The majority of the work involves research, which is heavily dependent on aerial observation and photography. Our department tracks the spread of forest disease, in addition to tracking animals of all sizes. In fact, we are currently in the process of completing an annual aerial moose survey, which allows us to track long-term trends, count relative numbers of cows, calves and bulls and better understand the overall local ecology. For a forester to make the necessary observations from the ground for a survey of forest health for instance, it would take an extraordinarily longer amount of time and would not build the same comprehensive picture as seeing the tree canopy from above. Aerial photography really allows us to assemble a mosaic of forest health in a way that nothing else allows. Another key benefit is that we always try to be minimally invasive in our work; aerial observation is the ultimate in “leave no trace.” Despite what many people think, satellite imaging simply cannot replace aerial observation.
Law enforcement is another central component to the job of a conservation officer. We enforce fish and wildlife rules to ensure “fair chase.” Essentially, that means we make sure hunters and fishermen are complying with the law, not hunting or fishing out of season and not exploiting an unfair advantage over the animals being hunted. Aerial observation, in coordination with people on the ground, is a great way to do this more effectively. Deer baiting and hunting at night by motorized vehicle are all easily tracked by aircraft. The pilot can communicate the location to conservation officers on the ground, who can put a stop to that illegal activity.

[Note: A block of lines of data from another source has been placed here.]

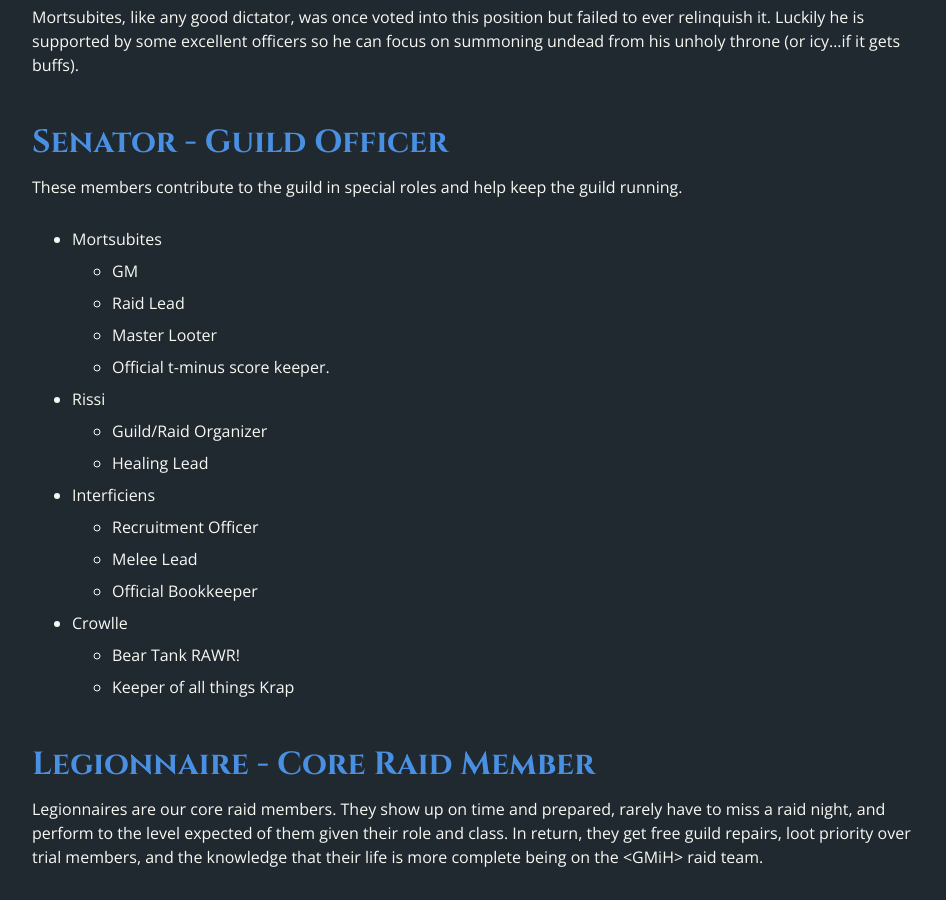
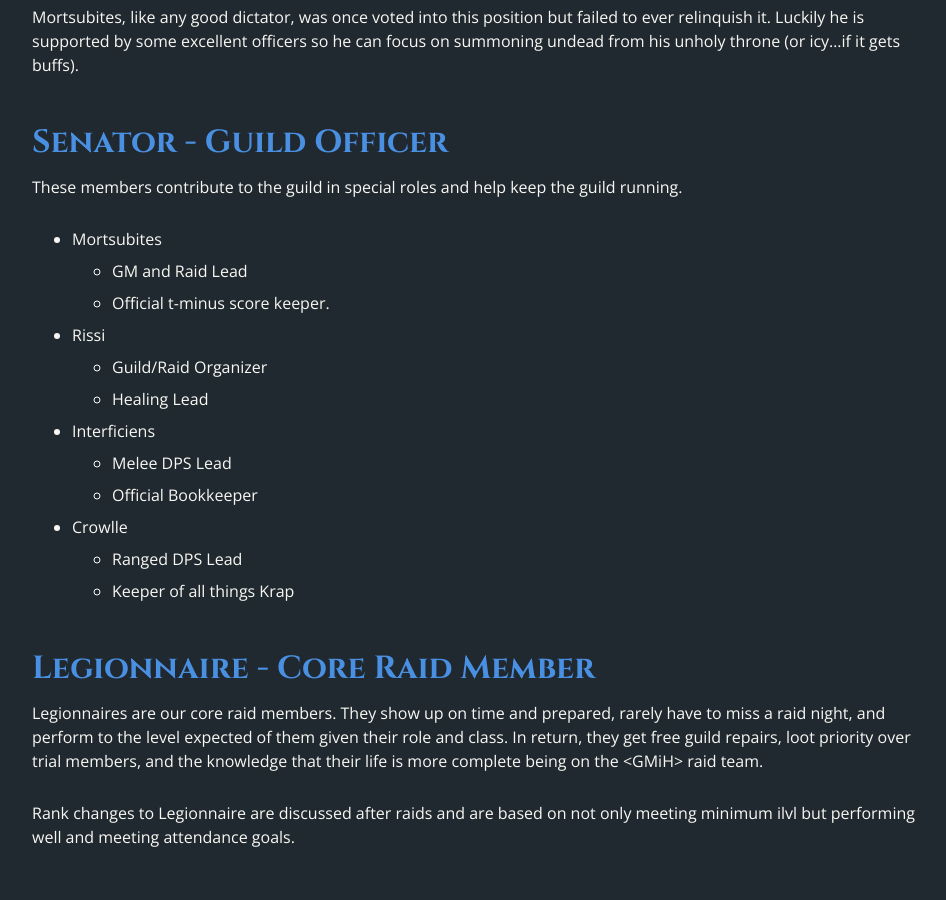
Before and after one commit to gmih/gmih.github.io, a Jekyll site: the page built from pages/about/index.md, in a window 1280 px wide and 900 px high, scrolled down 840 px. Shown: the whole window, without its empty margins (158-1104 px from the left). Built offline with Jekyll 4.4.1, drawn with Linux system fonts in a browser that asks for light colours; nearby versions of some CDN libraries.

Commit message:
Update recruitment/progression

```diff
--- a/pages/about/index.md
+++ b/pages/about/index.md
@@ -22,19 +22,16 @@ Mortsubites, like any good dictator, was once voted into this position but faile
 These members contribute to the guild in special roles and help keep the guild running.
 
 - Mortsubites
-  - GM
-  - Raid Lead
-  - Master Looter
+  - GM and Raid Lead
   - Official t-minus score keeper.
 - Rissi
   - Guild/Raid Organizer
   - Healing Lead
 - Interficiens
-  - Recruitment Officer
-  - Melee Lead
+  - Melee DPS Lead
   - Official Bookkeeper
 - Crowlle
-  - Bear Tank RAWR!
+  - Ranged DPS Lead
   - Keeper of all things Krap
 
 
```
Also changed, not shown: index.html (+4 -4 lines).
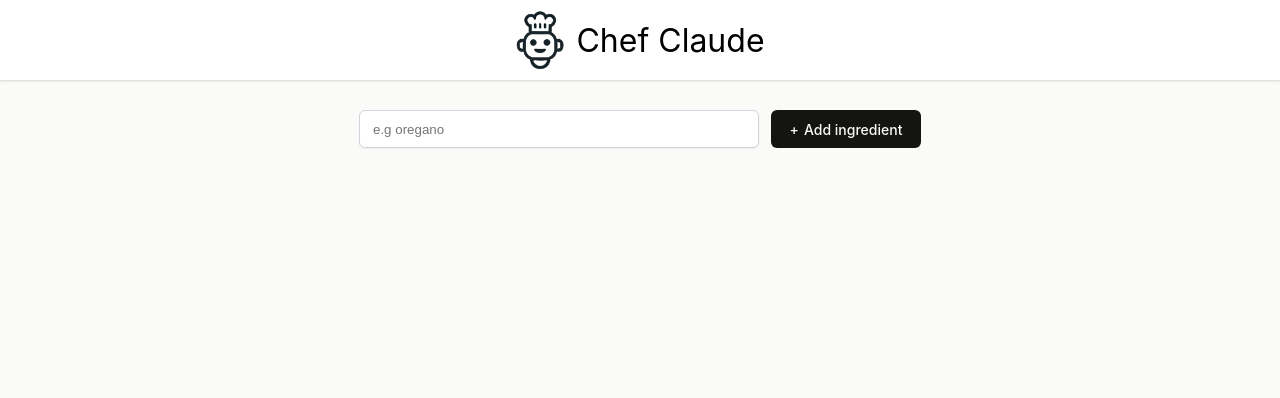
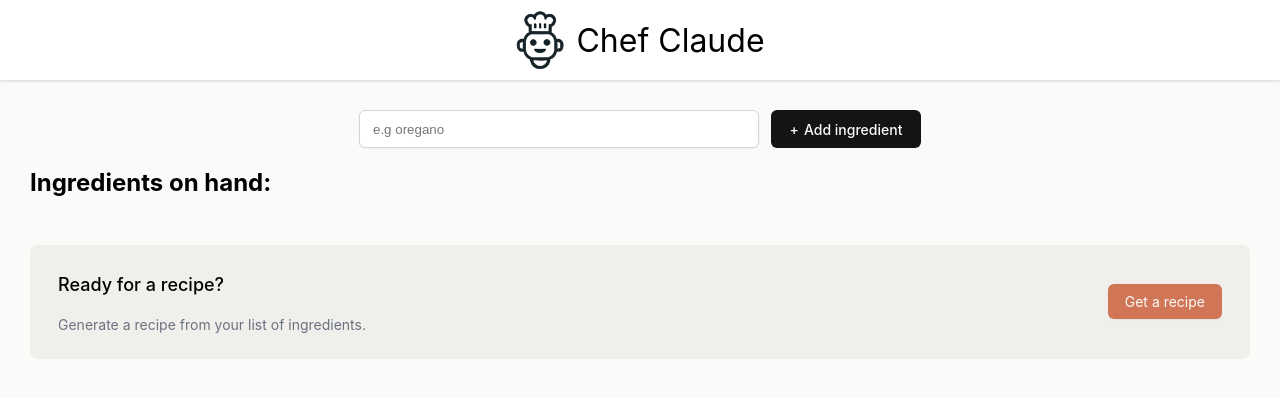
Before and after one commit to Akaiokaa/chef-claude, a React (Vite) app: page / in a window 1280 px wide. Shown: the top 398 px of the page. Built offline with nearby package versions, Linux system fonts and the light colour scheme.

Commit message:
Added ingredients on hand section

```diff
--- a/src/MainSection.css
+++ b/src/MainSection.css
@@ -35,3 +35,45 @@
     content: "+";
     margin-right: 5px;
 }
+
+ul.ingredients-list {
+    margin-bottom: 48px;
+}
+
+ul.ingredients-list > li {
+    color: #475467;
+    line-height: 28px;
+}
+
+.get-recipe-container {
+    display: flex;
+    justify-content: space-between;
+    align-items: center;
+    border-radius: 8px;
+    background: #F0EFEB;
+    padding: 10px 28px;
+}
+
+.get-recipe-container h3 {
+    font-size: 1.125rem;
+    font-weight: 500;
+    line-height: 24px;
+}
+
+.get-recipe-container p {
+    color: #6B7280;
+    font-size: 0.875rem;
+    line-height: 20px;
+}
+
+.get-recipe-container button {
+    border: none;
+    border-radius: 6px;
+    background: #D17557;
+    box-shadow: 0px 1px 2px 0px rgba(0, 0, 0, 0.05);
+    color: #FAFAF8;
+    padding: 9px 17px;
+    font-family: Inter, sans-serif;
+    font-size: 0.875rem;
+    cursor: pointer;
+}
--- a/src/MainSection.jsx
+++ b/src/MainSection.jsx
@@ -11,7 +11,9 @@
 
     function addIngredient(formData) {
         const newIngredient = formData.get("ingredient")
-        setIngredients( prev => [...prev, newIngredient]);
+        if(newIngredient.length != 0){
+            setIngredients( prev => [...prev, newIngredient]);
+        }
 
     }
 
@@ -27,9 +29,17 @@
                 <button>Add ingredient</button>
             </form>
 
-            <ul>
-                {mapped}
-            </ul>
+            <section>
+                <h2>Ingredients on hand:</h2>
+                <ul className="ingredients-list" aria-live="polite">{mapped}</ul>
+                <div className="get-recipe-container">
+                    <div>
+                        <h3>Ready for a recipe?</h3>
+                        <p>Generate a recipe from your list of ingredients.</p>
+                    </div>
+                    <button>Get a recipe</button>
+                </div>
+            </section>
         </main>
     )
 }
```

As stated though, one of the most important part of the job of conservation officers is search and rescue. Every year, hikers, hunters and snowmobilers are reported missing in parks and public lands when they do not return when they are expected. When that happens, we mobilize along with the Minnesota State Patrol or local sheriff’s department, and we use aircraft to do it, as we did in the case of the lost hunter a few years ago. The difference the use of aircraft makes in search and rescue is night and day, and that saves lives. We are able to cover far more ground, even the most rugged terrain, with a bird’s eye view, in far less time. Often the use of an aircraft can minimize the risk to searchers as well.
The fact is that general aviation and small aircraft are vital to the management of public lands and fish and game enforcement. We also work very closely with other agencies, like the Minnesota State Patrol, U.S. Forest Service and National Parks Service, who rely on aviation assets as well. We also hire contractors to fight forest fires by air.
And, the value of general aviation goes far beyond emergency services and land management. Businesses of all sizes, especially in rural areas, rely on general aviation to manage multiple locations or jobsites, or visit suppliers and customers throughout the region. In fact, local airports are often an anchor for local business growth, attracting new employers to locate in the town. Overall, general aviation has an economic impact of $5.3 billion in Minnesota and supports more than 26,000 jobs.
I turn on the news and hear a lot about infrastructure lately, and when it comes to aviation, I know many throughout our state and country think about commercial aviation, roads and bridges. And when it comes to investments, that is where the resources go. But, general aviation and local airports are vitally important, they serve thousands of communities and rural areas throughout our state and nation, and we must remember the contributions of these aircraft and airports as we move forward with these debates and discussions about how to invest in our infrastructure, our communities and our economy as a whole.
Jason Jensen is a conservation officer with the Minnesota Department of Natural Resources and the Midwest region director of the Airborne Public Safety Association.